Given information:
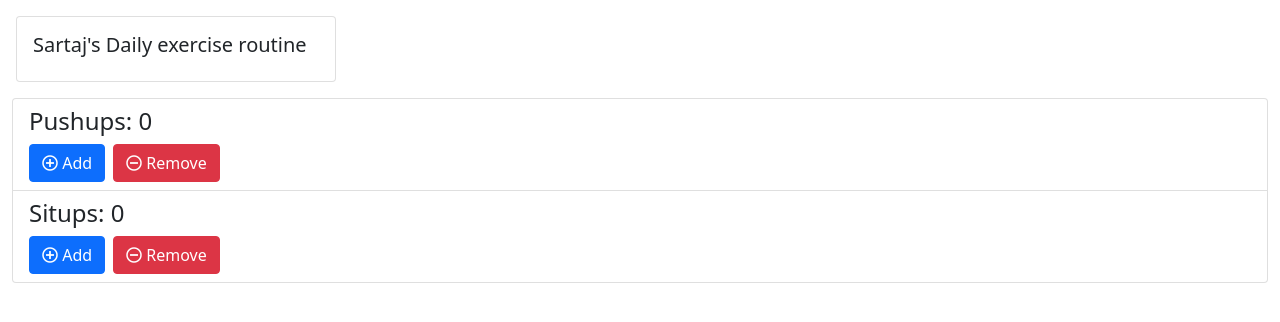
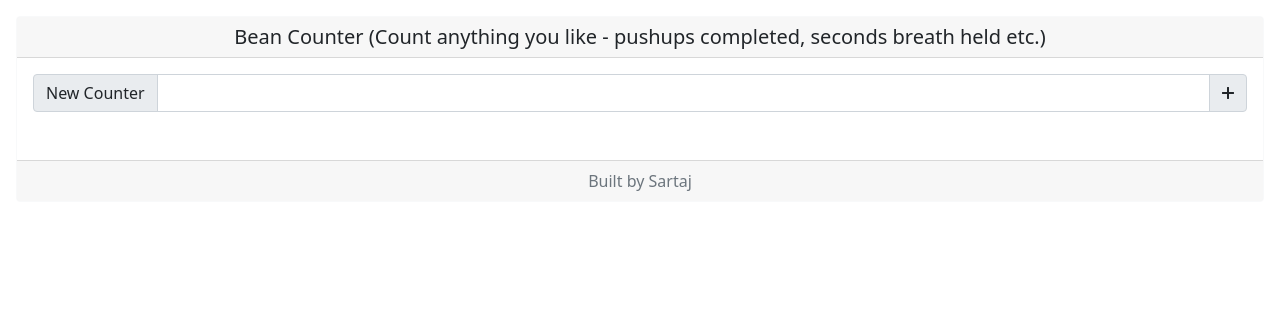
Before and after one commit to sartajsinghgill/bean-counter-app, a Vue app: page / in a window 1280 px wide. Shown: the top 322 px of the page. Built offline with nearby package versions, Linux system fonts and the light colour scheme.

Commit message:
Made array dynamic, added new counter feature, added remove counter feature

```diff
--- a/src/components/Exercise.vue
+++ b/src/components/Exercise.vue
@@ -1,25 +1,37 @@
 <template>
   <div>
-    <div class="card m-3" style="width:20rem">
-        <div class="card-body">
-            <h5 class="card-title">
-                Sartaj's Daily exercise routine
-            </h5>
+    <div class="card m-3 text-center border-light">
+      <h5 class="card-header">
+        Bean Counter (Count anything you like - pushups completed, seconds breath held etc.)
+      </h5>
+      <div class="card-body">
+          <div class="input-group mb-3 card-text">
+            <div class="input-group mb-3">
+              <span class="input-group-text">New Counter</span>
+              <input type="text" name="addCounter" id="addCounter" class="form-control" v-model="addCounter">
+              <button class="input-group-text far fa-plus" @click="addNewCounter"></button>
+            </div>
+          </div>
+      </div>
+      <div class="card-footer text-muted">
+        Built by Sartaj
+      </div>
+    </div>
+    <div class="row row-cols-1 row-cols-md-6 m-1">
+      <div class="col" v-for="(item, index) in items" :key="item.id">
+        <div class="card border-dark text-primary">
+          <h5 class="card-header bg-transparent">
+            {{ item.text }}
+            <button class="btn btn-danger far fa-times" @click="removeCounter(index)"></button>
+          </h5>
+          <div class="card-body">
+            {{ item.count }}
+            <br />
+            <button class="btn btn-outline-primary my-2 far fa-plus" @click="add(index)"></button>
+            <button class="btn btn-outline-danger mx-2 far fa-minus" @click="del(index)"></button>
+          </div>
         </div>
-    </div>
-    <div class="container-fluid" id="exercise">
-        <ul class="list-group">
-            <li class="list-group-item">
-                <h4>Pushups: {{ pushups }}</h4>
-                <button class="btn btn-primary" @click="addPushups"><i class="far fa-plus-circle"></i> Add</button>
-                <button class="btn btn-danger mx-2" @click="removePushups"><i class="far fa-minus-circle"></i> Remove</button>
-            </li>
-            <li class="list-group-item">
-                <h4>Situps: {{ situps }}</h4>
-                <button class="btn btn-primary" @click="addSitups"><i class="far fa-plus-circle"></i> Add</button>
-                <button class="btn btn-danger mx-2" @click="removeSitups"><i class="far fa-minus-circle"></i> Remove</button>
-            </li>
-        </ul>
+      </div>
     </div>
   </div>
 </template>
@@ -27,27 +39,34 @@
 <script>
 export default {
   name: 'Exercise',
-  props: {
-    msg: String
-  },
   data() {
     return {
-      pushups: 0,
-      situps: 0
+      addCounter: "",
+      items: [
+
+      ]
     }
   },
   methods: {
-    addPushups(){
-      this.pushups++
+    add(index){
+      this.items[index].count++
     },
-    addSitups(){
-      this.situps++
+    del(index){
+      if(this.items[index].count>0){
+        this.items[index].count--
+      }
     },
-    removePushups(){
-      this.pushups--
+    addNewCounter(){
+      this.items.push(
+        {
+          text: this.addCounter,
+          count: 0
+        }
+      )
+      this.addCounter = ""
     },
-    removeSitups(){
-      this.situps--
+    removeCounter(index){
+      this.items.splice(index,1)
     }
   }
 }
```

Task requirements: Show me all lines in the records that contain "primary".

Answer section:
+        <div class="card border-dark text-primary">
+            <button class="btn btn-outline-primary my-2 far fa-plus" @click="add(index)"></button>
-                <button class="btn btn-primary" @click="addPushups"><i class="far fa-plus-circle"></i> Add</button>
-                <button class="btn btn-primary" @click="addSitups"><i class="far fa-plus-circle"></i> Add</button>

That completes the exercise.